Federal Housing Finance Agency (FHFA) Acting Director Edward DeMarco earlier this month said that agency will begin to build a new securitization infrastructure, including a joint venture to handle mortgage securitization, and contract Fannie Mae and Freddie Mac's dominant presence in the marketplace while simplifying and shrinking some of those firms' operations.

As requested by the FHFA, Freddie Mac last week released single-family loan-level credit performance data on 30-year fixed-rate mortgages. Freddie Mac said the dataset covers approximately 15.7 million fully amortizing fixed-rate single-family mortgages originated between January 1, 1999, and December 31, 2011, representing 53% of total mortgage acquisitions made during that period.

Freddie Mac in a release said the data will help to increase transparency, which helps investors build more accurate credit performance models in support of potential future single-family credit risk-sharing initiatives.

A range of mortgage market reforms have been discussed in Washington, including almost completely privatizing the housing finance system, limiting the government's intervention in the mortgage market to times of financial distress, and using a system of reinsurance to backstop private mortgage guarantors to a targeted range of mortgages.

CUNA has repeatedly encouraged the FHFA to ensure that any changes to secondary mortgage market structure allow credit unions and other small issuers to maintain full and unrestricted access to that market.
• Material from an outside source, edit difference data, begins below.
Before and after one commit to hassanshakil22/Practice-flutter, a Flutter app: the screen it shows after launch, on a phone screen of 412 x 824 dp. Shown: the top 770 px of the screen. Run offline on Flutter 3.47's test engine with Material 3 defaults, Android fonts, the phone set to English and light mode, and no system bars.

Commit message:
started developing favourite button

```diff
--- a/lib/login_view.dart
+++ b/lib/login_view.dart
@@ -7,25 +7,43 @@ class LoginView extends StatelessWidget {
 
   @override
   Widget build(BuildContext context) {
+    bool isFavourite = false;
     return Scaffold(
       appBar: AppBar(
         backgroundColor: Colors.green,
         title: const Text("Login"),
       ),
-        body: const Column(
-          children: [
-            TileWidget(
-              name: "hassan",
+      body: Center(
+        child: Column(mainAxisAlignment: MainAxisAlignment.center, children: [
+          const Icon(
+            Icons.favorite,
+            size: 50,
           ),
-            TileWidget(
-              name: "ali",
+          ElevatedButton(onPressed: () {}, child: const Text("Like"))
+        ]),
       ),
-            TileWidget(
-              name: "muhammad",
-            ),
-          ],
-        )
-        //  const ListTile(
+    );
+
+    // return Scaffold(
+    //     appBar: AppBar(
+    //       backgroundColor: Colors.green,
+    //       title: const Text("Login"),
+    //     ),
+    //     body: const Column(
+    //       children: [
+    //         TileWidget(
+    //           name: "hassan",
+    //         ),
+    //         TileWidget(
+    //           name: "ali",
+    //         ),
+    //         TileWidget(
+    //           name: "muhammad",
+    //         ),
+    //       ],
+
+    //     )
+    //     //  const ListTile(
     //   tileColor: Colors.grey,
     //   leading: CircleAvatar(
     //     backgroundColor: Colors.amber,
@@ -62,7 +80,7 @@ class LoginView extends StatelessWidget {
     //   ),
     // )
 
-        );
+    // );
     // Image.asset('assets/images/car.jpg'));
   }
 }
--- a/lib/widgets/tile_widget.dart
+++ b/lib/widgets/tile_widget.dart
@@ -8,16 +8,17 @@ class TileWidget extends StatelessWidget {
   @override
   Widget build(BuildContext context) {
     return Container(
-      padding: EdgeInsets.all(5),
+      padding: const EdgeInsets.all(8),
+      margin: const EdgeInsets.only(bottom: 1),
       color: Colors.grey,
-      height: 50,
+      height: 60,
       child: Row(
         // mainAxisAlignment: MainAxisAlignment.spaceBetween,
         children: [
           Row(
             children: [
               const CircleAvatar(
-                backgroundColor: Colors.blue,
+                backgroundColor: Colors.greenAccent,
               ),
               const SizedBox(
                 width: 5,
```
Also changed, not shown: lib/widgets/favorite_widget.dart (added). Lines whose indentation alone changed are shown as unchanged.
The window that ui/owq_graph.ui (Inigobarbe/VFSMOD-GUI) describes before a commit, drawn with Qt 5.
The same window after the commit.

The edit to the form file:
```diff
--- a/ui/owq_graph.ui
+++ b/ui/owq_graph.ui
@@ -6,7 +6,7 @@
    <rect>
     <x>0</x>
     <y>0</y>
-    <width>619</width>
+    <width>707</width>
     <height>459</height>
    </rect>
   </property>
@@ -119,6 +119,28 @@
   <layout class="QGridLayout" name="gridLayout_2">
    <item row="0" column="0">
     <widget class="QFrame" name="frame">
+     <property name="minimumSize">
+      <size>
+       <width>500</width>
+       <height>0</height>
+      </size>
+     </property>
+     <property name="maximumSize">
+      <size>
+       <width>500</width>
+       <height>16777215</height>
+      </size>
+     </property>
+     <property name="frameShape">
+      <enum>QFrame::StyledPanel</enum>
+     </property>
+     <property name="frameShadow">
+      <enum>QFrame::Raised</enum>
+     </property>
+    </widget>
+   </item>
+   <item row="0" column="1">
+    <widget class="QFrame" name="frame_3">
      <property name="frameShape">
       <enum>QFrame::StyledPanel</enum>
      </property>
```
CUNA has also highlighted the importance of preserving 30-year, fixed-rate mortgages and ensuring that the secondary market is strong enough to weather economic adversity.